What is the number of lines in the data below that contain "auth"? Answer with that number and no other words.

===== Recorded information =====

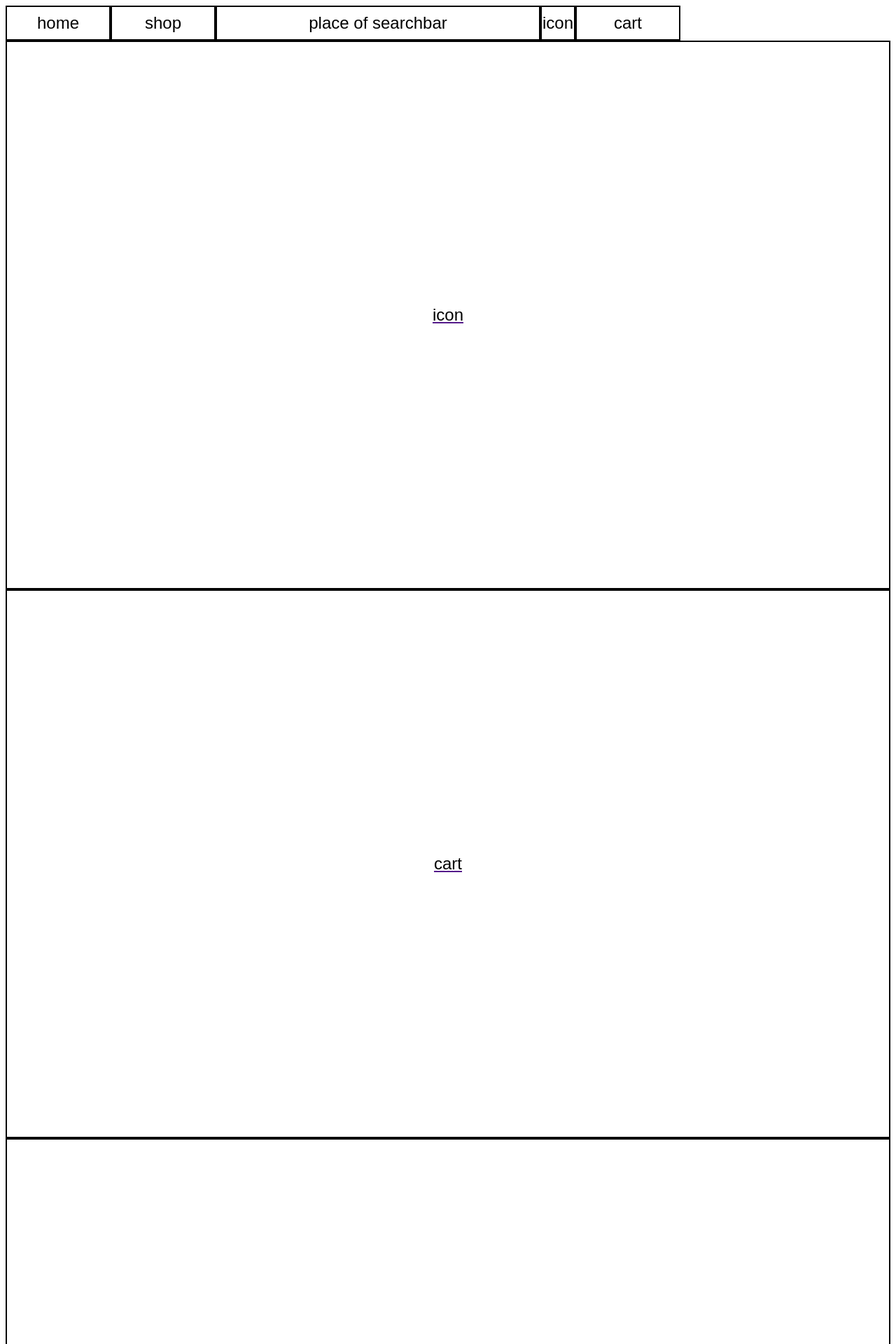
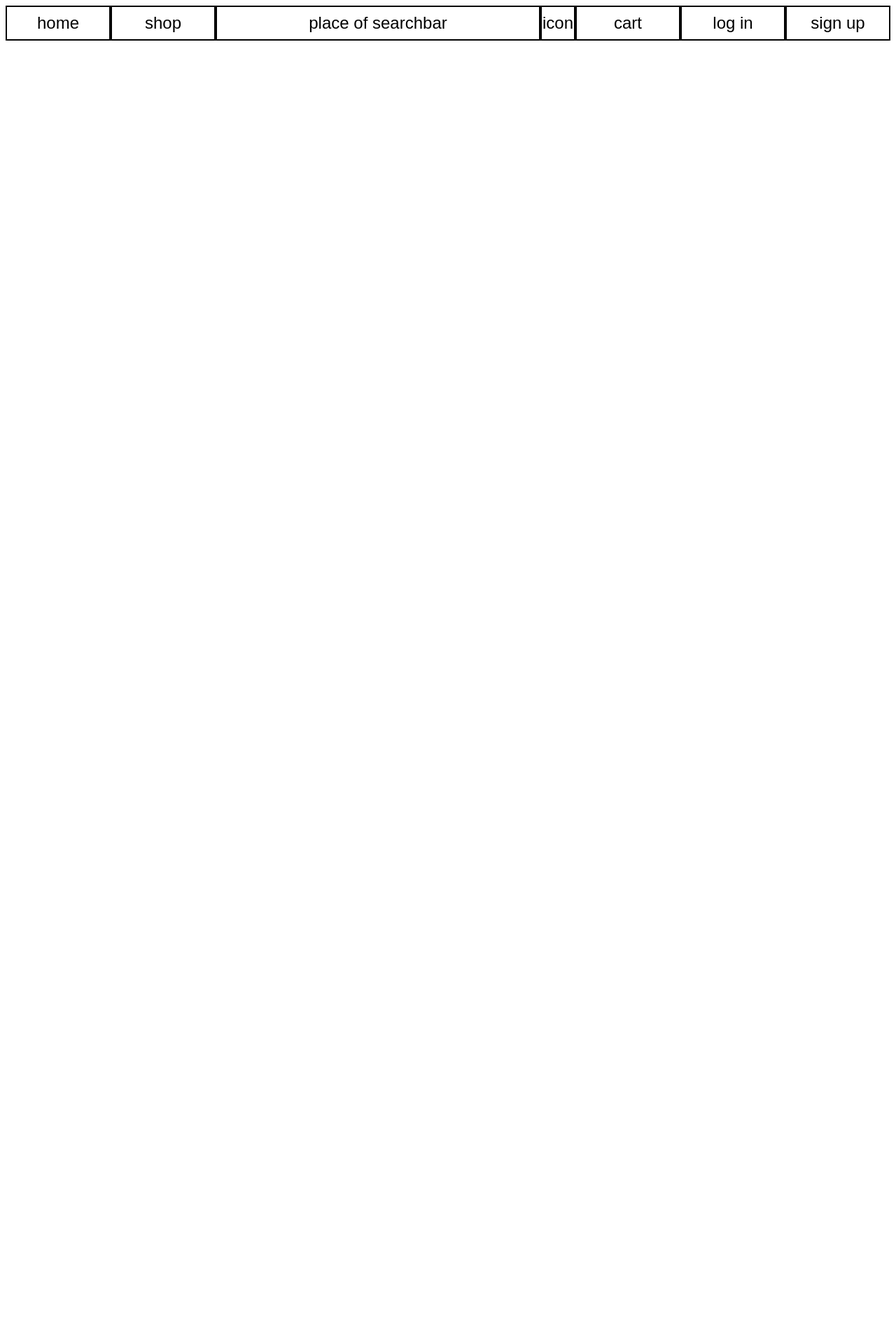
Before and after one commit to jake644780/middlemanWithPHP, a PHP site: page /navbar.php in a window 1280 px wide. Shown: the top 1920 px of the page at 70% size. After the commit the page ends 58 px from the top, so only its background shows below. Run offline with PHP 8.4, Linux system fonts and the light colour scheme.

Commit message:
paths created for searchbar

```diff
--- /dev/null
+++ b/front/auth/logout.php
@@ -0,0 +1 @@
+logout
--- /dev/null
+++ b/front/auth/profile.php
@@ -0,0 +1 @@
+prof
--- a/front/navbar.php
+++ b/front/navbar.php
@@ -1,6 +1,37 @@
 <?php
 
 echo '<div class="navbar">';
+
+    echo '<a href="#">
+            <button class="nav-b">home</button></a>';
+    echo '<a href="shop/home.php">
+            <button class="nav-b">shop</button></a>';
+    echo '<a href="">
+            <button class="nav-b">place of searchbar</button></a>';
+    echo '<a href="">
+            <button class="nav-b">icon</button></a>';
+    echo '<a href="shop/cart.php">
+            <button class="nav-b">cart</button></a>';
+    if (@$_SESSION['username']){
+        echo '<a href="auth/logout.php">
+            <button class="nav-b">logout</button></a>
+        ';
+        echo '<a href="auth/profile.php">
+            <button class="nav-b">my profile</button></a>
+        ';
+    }else{
+        echo '<a href="auth/login.php">
+            <button class="nav-b">log in</button></a>
+        ';
+        echo '<a href="auth/signup.php">
+            <button class="nav-b">sign up</button></a>
+        ';
+    }
+
+
+
+    echo '</div>';
+
 
     echo    '<style>
     .navbar{
@@ -28,36 +59,4 @@ echo '<div class="navbar">';
 
 
 </style>';
-
-    echo '<a href="#">
-            <button class="nav-b">home</button></a>';
-    echo '<a href="">
-            <button class="nav-b">shop</button></a>';
-    echo '<a href="">
-            <button class="nav-b">place of searchbar</button></a>';
-    echo '<a href="">
-            <button class="nav-b">icon</button></a>';
-    echo '<a href="">
-            <button class="nav-b">cart</button></a>';
-    if (@$_SESSION['username']){
-        echo '
-        <a href="">
-            <button class="nav-b">logout</button></a>
-        ';
-    }
-
-
-
-    echo '</div>';
-
 ?>
-
-
-        <a href="">
-            <button class="nav-b">icon</button></a>
-        <a href="">
-            <button class="nav-b">cart</button></a>
-        <a href="../front/auth/login.php">
-            <button class="nav-b">login/logout</button></a>
-        <a href="../front/auth/signup.php">
-            <button class="nav-b">signup/myaccount</button></a>
--- /dev/null
+++ b/front/shop/cart.php
@@ -0,0 +1 @@
+cart
--- /dev/null
+++ b/front/shop/home.php
@@ -0,0 +1 @@
+shop home
```
Lines whose indentation alone changed are shown as unchanged.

=====

**Answer section:** 8